  15. Further to my previous post our local organisation is a bit like a musical youth club for all ages.We have our Championship section senior band,then our 2nd section B Band,next is our national champion youth band also our newly formed junior contest band, and finally our begginers band,and i almost forgot our adult begginers/training band. As you can imagine the band rooms (we have 2 halls/buildings) are very vibrant and busy places.Our senior band is preparing for the Yeovil entertainment contest and the areas,our B band for its first outing in the second section (the B band was formed only 7 years ago to help the better young players and even now we only have 6/7 adults playing, the rest are under 18) our youth band are preparing for the music for youth area audition (Exeter area) and the youth finals at RNCM Manchester in April and finally our Junior contest bands 1st contest at the South West Brass Band Assoc contest in Truro (this is for the better junior players, ive heard them and they sound great playing Pennine Moors by Darrol Barry). With this little lot going on the atmosphere is a constant buzz of sound and activity,not to mention sectionals and engagements.We may be way down in Cornwall but the youth banding scene is very vibrant and competitive with many youth and training bands (St Dennis,Mount Charles to name a couple) Our band organisation currently has around 75 youngsters playing and its only lack of money for more instruments that stops us having more,what a great way to keep those youngsters out of trouble (and us adults come to that lol) Take a look at our web site Ta Dave
  16. Cornet Nev.

    Cornet Nev. Member

    For the first original question, most have already said the same reasons why I go to the band twice a week.
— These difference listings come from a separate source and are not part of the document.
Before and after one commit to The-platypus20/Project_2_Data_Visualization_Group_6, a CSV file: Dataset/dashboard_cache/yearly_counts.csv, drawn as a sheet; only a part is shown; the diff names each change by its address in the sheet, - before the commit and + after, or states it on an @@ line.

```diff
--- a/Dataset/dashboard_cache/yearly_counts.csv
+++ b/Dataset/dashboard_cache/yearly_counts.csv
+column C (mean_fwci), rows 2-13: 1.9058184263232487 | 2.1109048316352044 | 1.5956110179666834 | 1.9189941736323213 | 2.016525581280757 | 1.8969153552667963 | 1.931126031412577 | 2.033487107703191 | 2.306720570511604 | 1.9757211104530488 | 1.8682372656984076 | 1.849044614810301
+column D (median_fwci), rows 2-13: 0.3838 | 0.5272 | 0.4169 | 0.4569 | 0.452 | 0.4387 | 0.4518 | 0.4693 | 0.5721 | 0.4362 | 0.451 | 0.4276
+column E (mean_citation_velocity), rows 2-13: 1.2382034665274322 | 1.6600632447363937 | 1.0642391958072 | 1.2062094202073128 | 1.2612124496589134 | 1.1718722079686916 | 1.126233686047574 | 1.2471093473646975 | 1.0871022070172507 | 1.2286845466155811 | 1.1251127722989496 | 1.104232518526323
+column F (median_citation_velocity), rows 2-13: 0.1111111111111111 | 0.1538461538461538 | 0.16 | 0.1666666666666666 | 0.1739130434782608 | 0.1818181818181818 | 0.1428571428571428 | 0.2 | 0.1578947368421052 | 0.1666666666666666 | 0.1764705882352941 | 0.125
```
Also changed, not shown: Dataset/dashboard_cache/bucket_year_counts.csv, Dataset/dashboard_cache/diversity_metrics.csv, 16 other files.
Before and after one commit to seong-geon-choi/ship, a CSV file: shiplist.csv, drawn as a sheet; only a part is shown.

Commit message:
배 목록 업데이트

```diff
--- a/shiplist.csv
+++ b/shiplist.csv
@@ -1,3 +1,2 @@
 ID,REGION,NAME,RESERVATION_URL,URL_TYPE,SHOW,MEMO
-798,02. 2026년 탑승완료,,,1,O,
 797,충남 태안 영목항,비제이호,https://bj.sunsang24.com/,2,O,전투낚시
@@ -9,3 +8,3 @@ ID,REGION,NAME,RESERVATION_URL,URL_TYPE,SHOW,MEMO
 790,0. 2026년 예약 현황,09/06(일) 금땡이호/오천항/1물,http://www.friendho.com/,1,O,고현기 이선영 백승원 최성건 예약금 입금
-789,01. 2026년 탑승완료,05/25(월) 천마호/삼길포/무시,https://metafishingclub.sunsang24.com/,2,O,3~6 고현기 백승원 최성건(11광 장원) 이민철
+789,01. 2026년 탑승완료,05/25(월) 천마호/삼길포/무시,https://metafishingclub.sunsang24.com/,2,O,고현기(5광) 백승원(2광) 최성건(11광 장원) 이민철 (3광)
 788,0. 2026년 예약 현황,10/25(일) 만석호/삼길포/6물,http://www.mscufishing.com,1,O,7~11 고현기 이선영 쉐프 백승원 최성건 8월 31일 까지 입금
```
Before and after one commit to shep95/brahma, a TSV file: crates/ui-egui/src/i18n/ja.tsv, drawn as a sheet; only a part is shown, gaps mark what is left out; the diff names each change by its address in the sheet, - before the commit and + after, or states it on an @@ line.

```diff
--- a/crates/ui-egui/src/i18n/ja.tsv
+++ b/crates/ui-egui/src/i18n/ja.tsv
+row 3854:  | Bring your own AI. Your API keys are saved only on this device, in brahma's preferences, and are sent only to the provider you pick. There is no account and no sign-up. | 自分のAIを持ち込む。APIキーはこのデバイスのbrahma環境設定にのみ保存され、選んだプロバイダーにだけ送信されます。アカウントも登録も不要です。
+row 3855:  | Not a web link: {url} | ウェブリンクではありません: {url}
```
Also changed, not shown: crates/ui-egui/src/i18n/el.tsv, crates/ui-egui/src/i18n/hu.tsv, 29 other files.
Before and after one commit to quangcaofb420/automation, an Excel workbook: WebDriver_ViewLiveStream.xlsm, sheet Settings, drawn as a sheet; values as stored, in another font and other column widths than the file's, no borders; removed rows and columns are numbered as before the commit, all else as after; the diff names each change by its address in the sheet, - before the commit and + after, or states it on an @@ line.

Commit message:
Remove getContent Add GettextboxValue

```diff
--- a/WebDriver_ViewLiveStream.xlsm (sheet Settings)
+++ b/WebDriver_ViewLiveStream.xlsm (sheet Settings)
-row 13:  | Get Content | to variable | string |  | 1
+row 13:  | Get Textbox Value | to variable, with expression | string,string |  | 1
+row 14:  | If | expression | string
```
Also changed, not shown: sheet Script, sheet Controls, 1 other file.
Put in a nutshell it is just great being a part of it all.
    Now for the history part of it.
    While still at school, (secondary modern) a local brass enthusiast teacher set up what was then called "The Blackburn Schools Brass Band" some time in the early 1960s. I was asked if I wanted to have a go and said yes, and was given a cornet. I was about twelve or thirteen. Unfortunately it didn't last for I found it almost impossible to practice at home because of my mothers hate of music!:(
    I had to leave that band, and then forgot all I had learned.
    Other interests came along, for quite some time I messed around with electronics and radio experimenting, the opposite sex also giving me a bit too much to think about as well. My interests after leaving school wandered off into the world of darkness, (Speleology) again due to a teacher taking a group underground while still at school. After I passed my driving test at the age of 21 I was dedicated to underground exploration, to the extent that I have been in almost every cave and pothole in Yorkshire. I met my now ex wife while following this hobby. After the marital relationship collapsed, I followed another ambition, to drive a steam railway engine, so I joined the Welshpool and Llanfair, a narrow gauge railway in Wales, from then, 1977 till the present day, I moved through the training procedures to become an engine driver, and have been a qualified driver for the last twenty years.
    Around 1999 ish, I met a chap in the local pub and after several weeks, discovered he was chairman at that time of the Blackburn and Darwen second band. Remembering my attempt all those years ago, and now with no restrictions, I decided to try again. I then harassed poor old Mike into finding me an instrument to re-learn on, (A battered old trumpet) and also teaching me the basics. He turned out to be a great friend and teacher and will always feel in his debt for that.
    I had to start again from scratch as I couldn't even remember what valve did what or why, however by the end of 1999, I joined the second band as third cornet, that was when I hit the bottom of what is still a long and steep learning curve, having progressed enough to now being on second cornet.
    Back to the original question, "Why go to practice twice a week?"
    Because it is just too good to not do it.
    All of the above post does gloss over a tremendous amount, but if I were to give more detail of my life and hobbies, plus my work as well, would probably fill the server storage space, never mind make this post the longest in TMPs history.
  17. brassneck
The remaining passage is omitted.